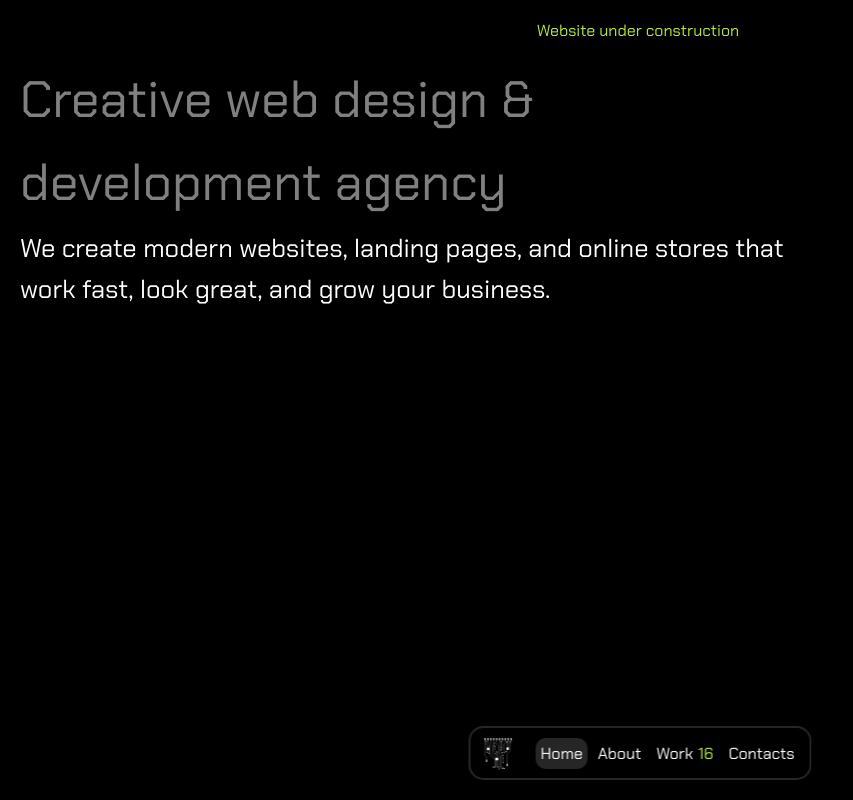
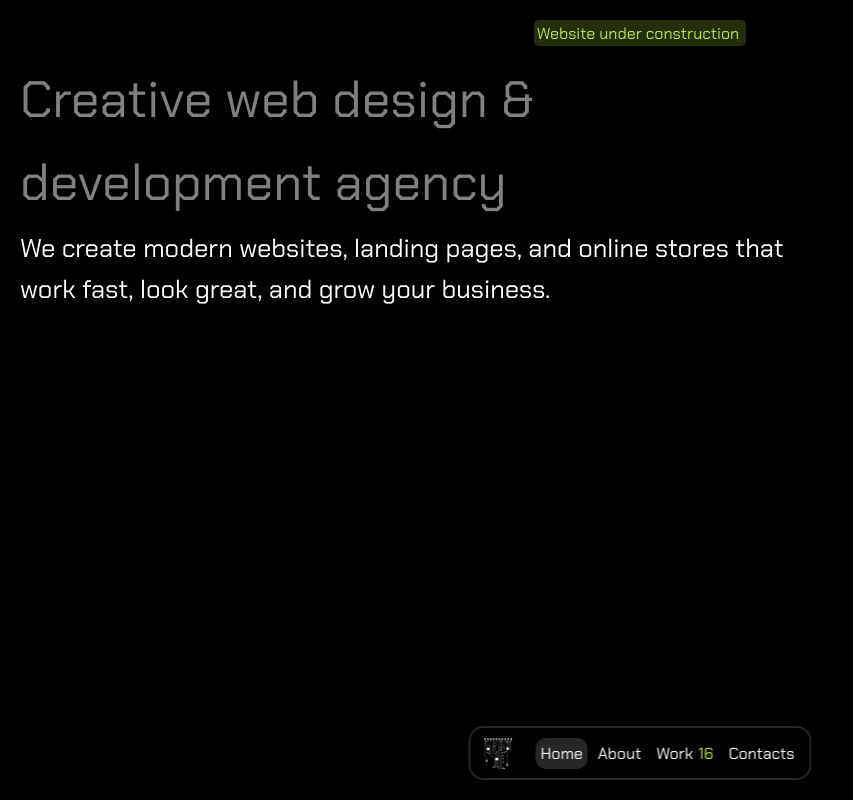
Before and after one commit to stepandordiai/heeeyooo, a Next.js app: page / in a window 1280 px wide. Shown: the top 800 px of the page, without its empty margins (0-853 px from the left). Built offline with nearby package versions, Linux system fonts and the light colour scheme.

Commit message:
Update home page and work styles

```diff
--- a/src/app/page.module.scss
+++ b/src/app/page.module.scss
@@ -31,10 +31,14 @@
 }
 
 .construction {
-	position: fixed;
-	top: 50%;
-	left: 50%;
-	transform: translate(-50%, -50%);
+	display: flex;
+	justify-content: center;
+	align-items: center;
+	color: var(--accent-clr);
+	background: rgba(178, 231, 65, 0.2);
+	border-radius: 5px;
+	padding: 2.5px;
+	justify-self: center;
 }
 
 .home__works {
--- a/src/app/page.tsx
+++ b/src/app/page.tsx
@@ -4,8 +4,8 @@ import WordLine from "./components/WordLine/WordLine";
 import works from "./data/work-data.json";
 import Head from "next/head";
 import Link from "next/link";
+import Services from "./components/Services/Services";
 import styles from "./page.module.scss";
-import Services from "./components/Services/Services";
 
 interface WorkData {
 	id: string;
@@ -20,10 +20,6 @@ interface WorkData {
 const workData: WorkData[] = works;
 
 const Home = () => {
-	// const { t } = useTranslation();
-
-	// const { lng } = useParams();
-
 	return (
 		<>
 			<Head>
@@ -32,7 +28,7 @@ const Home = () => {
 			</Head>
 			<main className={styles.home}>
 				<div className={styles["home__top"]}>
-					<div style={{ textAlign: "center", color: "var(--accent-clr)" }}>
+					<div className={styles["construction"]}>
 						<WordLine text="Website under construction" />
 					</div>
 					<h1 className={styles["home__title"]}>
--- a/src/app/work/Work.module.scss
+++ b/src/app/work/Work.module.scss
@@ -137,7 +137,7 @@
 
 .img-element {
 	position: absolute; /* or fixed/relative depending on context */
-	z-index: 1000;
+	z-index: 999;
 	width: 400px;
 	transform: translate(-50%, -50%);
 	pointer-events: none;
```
--
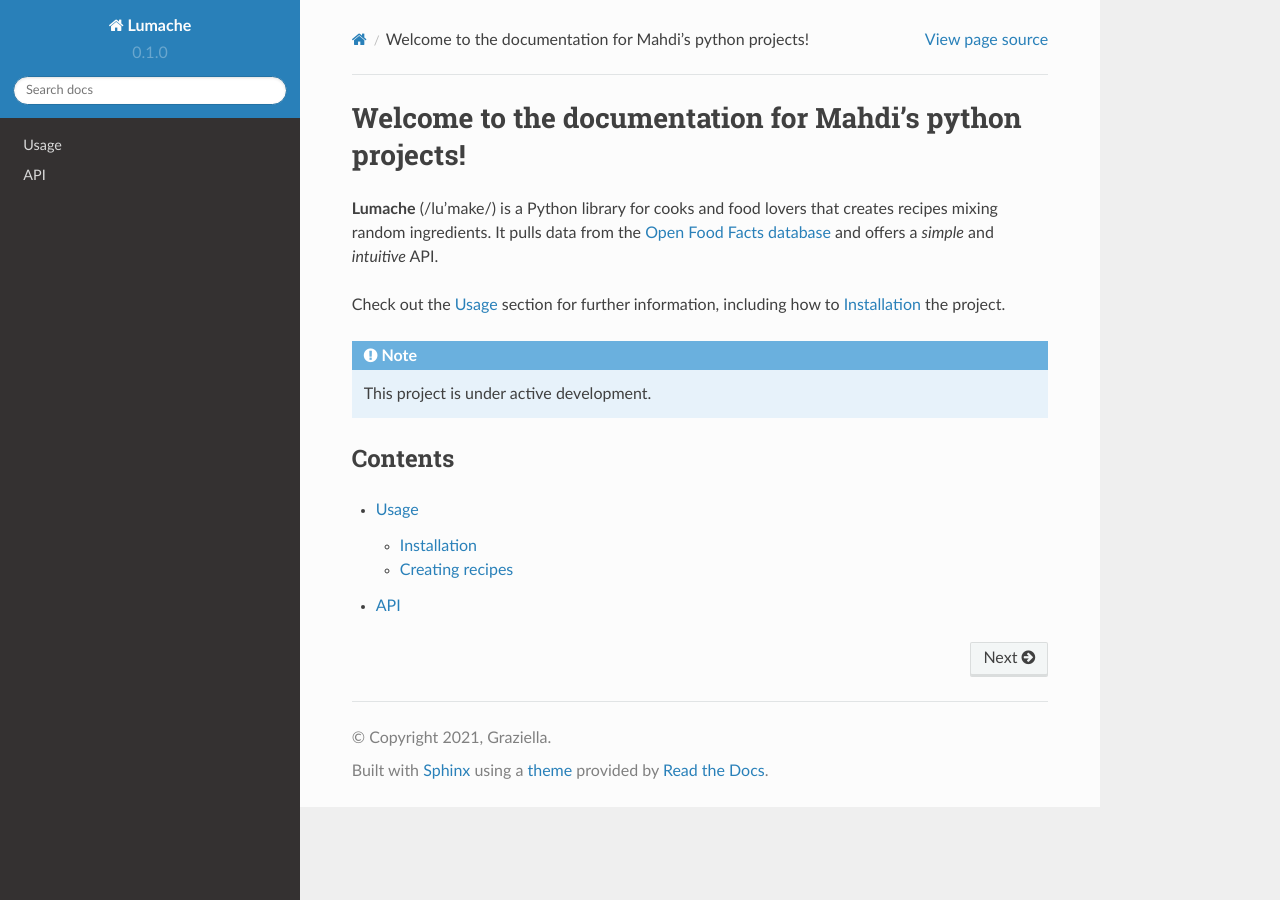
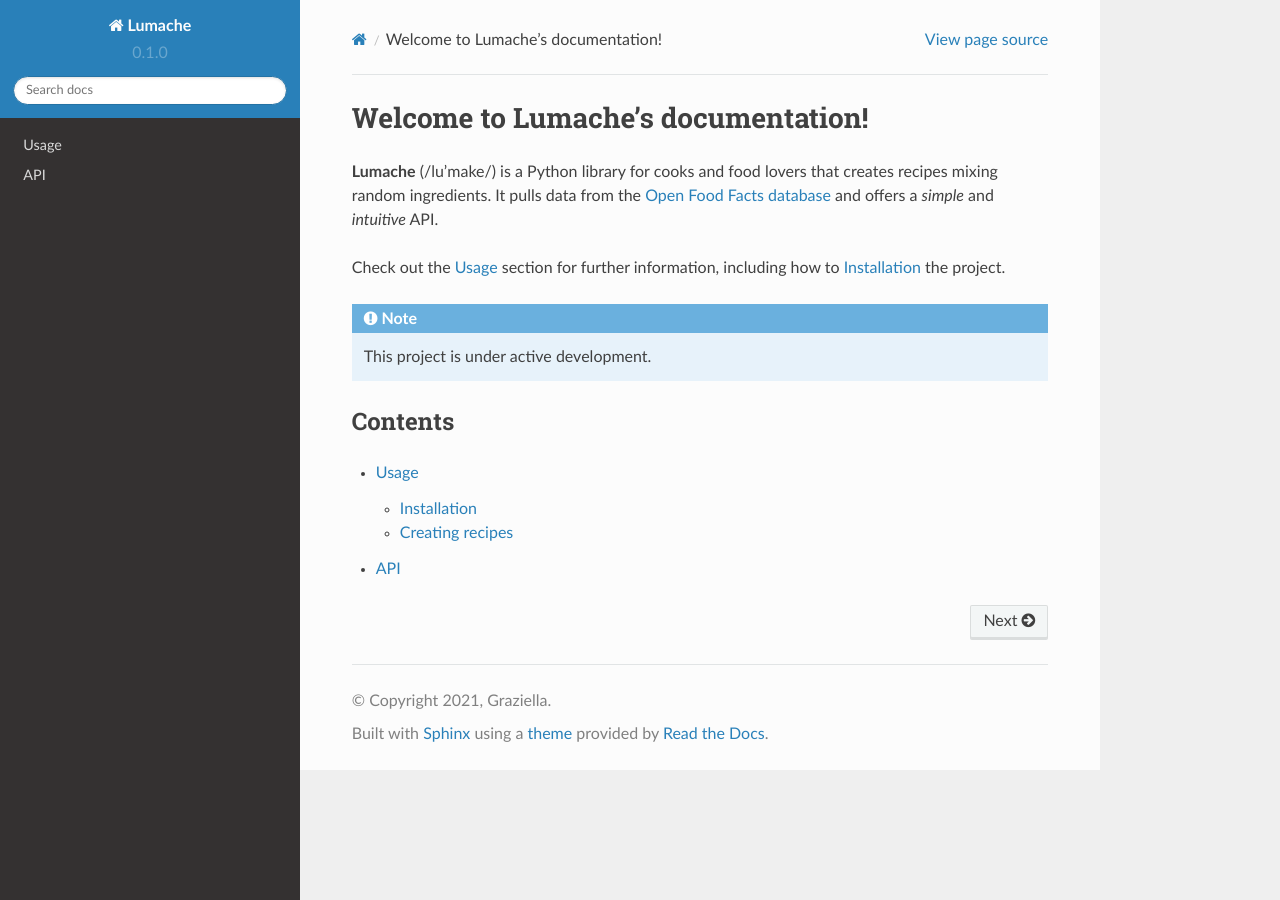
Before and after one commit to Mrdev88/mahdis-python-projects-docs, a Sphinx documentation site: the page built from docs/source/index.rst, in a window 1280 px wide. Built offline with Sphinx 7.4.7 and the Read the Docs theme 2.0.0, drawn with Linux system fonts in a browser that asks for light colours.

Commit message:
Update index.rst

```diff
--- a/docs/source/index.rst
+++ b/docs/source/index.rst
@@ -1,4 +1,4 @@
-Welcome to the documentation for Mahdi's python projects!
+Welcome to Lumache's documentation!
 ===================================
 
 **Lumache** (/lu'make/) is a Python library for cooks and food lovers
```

## Task directions
Please go line by line through the records above, copying each one that holds the string "import".

## Exercise output
@@ -4,8 +4,8 @@ import WordLine from "./components/WordLine/WordLine";
 import works from "./data/work-data.json";
 import Head from "next/head";
 import Link from "next/link";
+import Services from "./components/Services/Services";
 import styles from "./page.module.scss";
-import Services from "./components/Services/Services";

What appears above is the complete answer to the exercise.